Night is Short, Walk on Girl (Masaaki, 2017)

I commend the gutsy animation style on display in Night is Short, Walk on Girl. Expression is maximized from stem to stern, with emotions and physical movements taking on eye-popping (and hilarious) modes. Over-exaggerating affect and spatial boundaries works in this context, because this is a film about those awkward in-between years of adolescence and adulthood—between reckless abandon and newfound maturity. When you’re still finding your own place in this world, and the sky’s still the limit, you’re liable to view your surroundings in heightened ways. You’re ready to soar and be your own person, as the titular girl wishes to be during her extraordinarily busy evening. Nothing—not even the most potent of alcohols—can dim her spirit. In contrast, the bespectacled boy who chases after her is riddled with insecurities. Can he win her heart? Can he prove himself to an indifferent universe? Can he matter? He is ready to leave these uncertain years behind, and he knows that he can with this girl by his side. So he persists, no matter the odds or the embarrassing scenarios that plague him (including, but not limited to, a period of time in which he’s forced to walk around without any pants).

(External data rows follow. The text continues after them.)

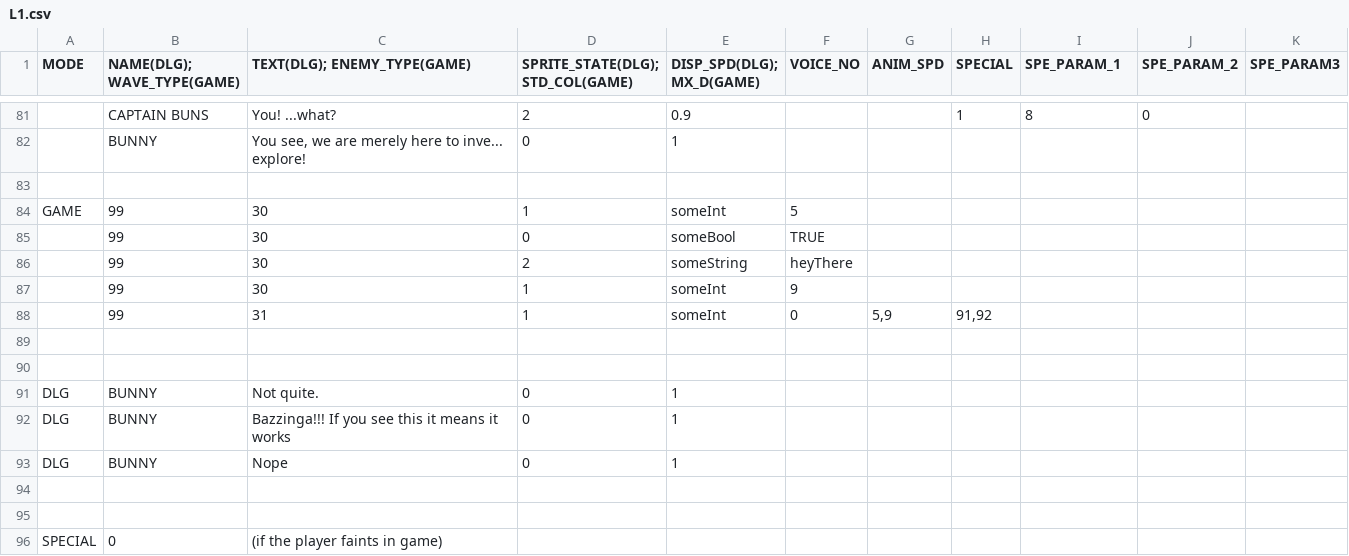
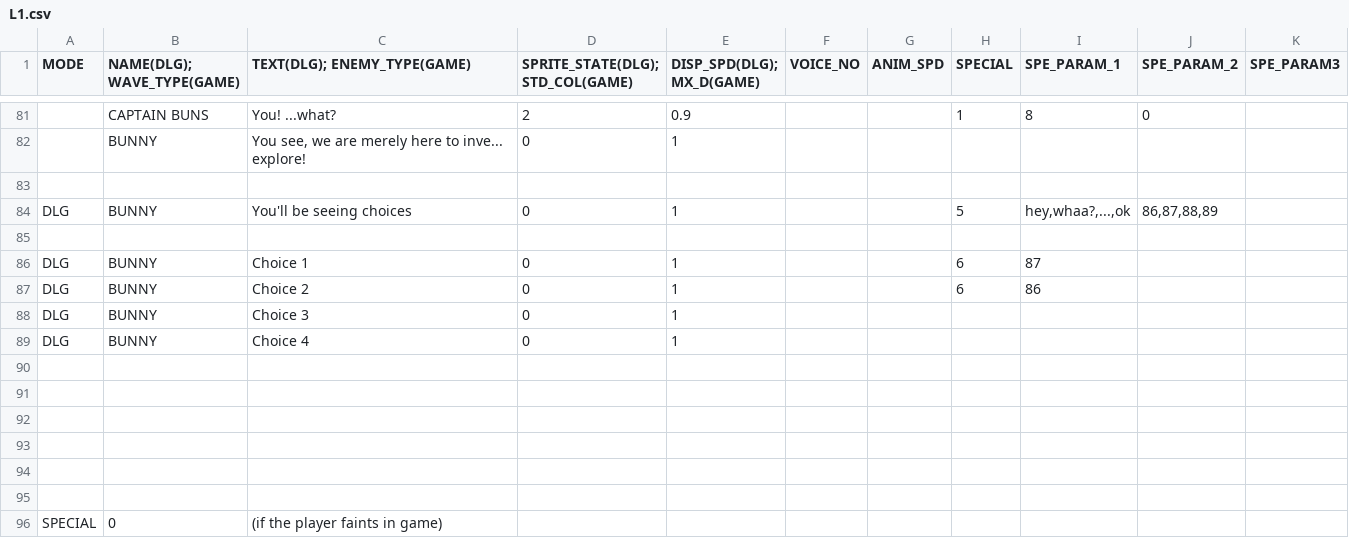
Before and after one commit to GillianYue/Bubbla, a CSV file: Assets/CSV/L1.csv, drawn as a sheet; only a part is shown, gaps mark what is left out; removed rows and columns are numbered as before the commit, all else as after; the diff names each change by its address in the sheet, - before the commit and + after, or states it on an @@ line.

```diff
--- a/Assets/CSV/L1.csv
+++ b/Assets/CSV/L1.csv
-row 84: GAME | 99 | 30 | 1 | someInt | 5
-row 85:  | 99 | 30 | 0 | someBool | TRUE
-row 86:  | 99 | 30 | 2 | someString | heyThere
-row 87:  | 99 | 30 | 1 | someInt | 9
+row 84: DLG | BUNNY | You'll be seeing choices | 0 | 1 |  |  | 5 | hey,whaa?,...,ok | 86,87,88,89
-row 85:  | 99 | 31 | 1 | someInt | 0 | 5,9 | 91,92
+row 85: (empty)
+row 86: DLG | BUNNY | Choice 1 | 0 | 1 |  |  | 6 | 87
+row 87: DLG | BUNNY | Choice 2 | 0 | 1 |  |  | 6 | 86
+row 88: DLG | BUNNY | Choice 3 | 0 | 1
+row 89: DLG | BUNNY | Choice 4 | 0 | 1
-row 92: DLG | BUNNY | Not quite. | 0 | 1
+row 92: (empty)
-row 93: DLG | BUNNY | Bazzinga!!! If you see this it means it works | 0 | 1
+row 93: (empty)
-row 93: DLG | BUNNY | Nope | 0 | 1
```
Also changed, not shown: 4 other files.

I admire the carefree way this film pursues its themes. You can never predict what’s around the corner, whether it be a used book fair or a gigantic hot pot filled with spicy edibles. The music and dialogue is lively; the main characters are heartwarming creations, especially the selfless heroine. I ought to have loved this, but I ended up merely admiring it. It’s difficult to pin down why. I expect part of the reason is that I simply need to watch more anime, which I haven’t done in a long time. Anime has its own unique rhythms that relative outsiders need to get accustomed to. The other reason is that the whole package is rather fussy, zipping through various situations at breakneck speed without affording the viewer a breather. In a way, it’s like the antithesis of a Studio Ghibli feature, which is usually a serene and delicate affair. I suppose I’m biased in preferring serene and delicate affairs. I’m already leery of hyperactive animation franchises like the Lego films, so I was never going to be all in for something that moves from plot point to plot point in the span of mere minutes.

Lovers of anime are going to love this, and they have every reason to do so. This one packs a chockful of laughs in many places, and it’s one of the more inventive animated films of the year. Don’t let me stop you from seeking it out, because there’s a good chance you’ll walk away gratified.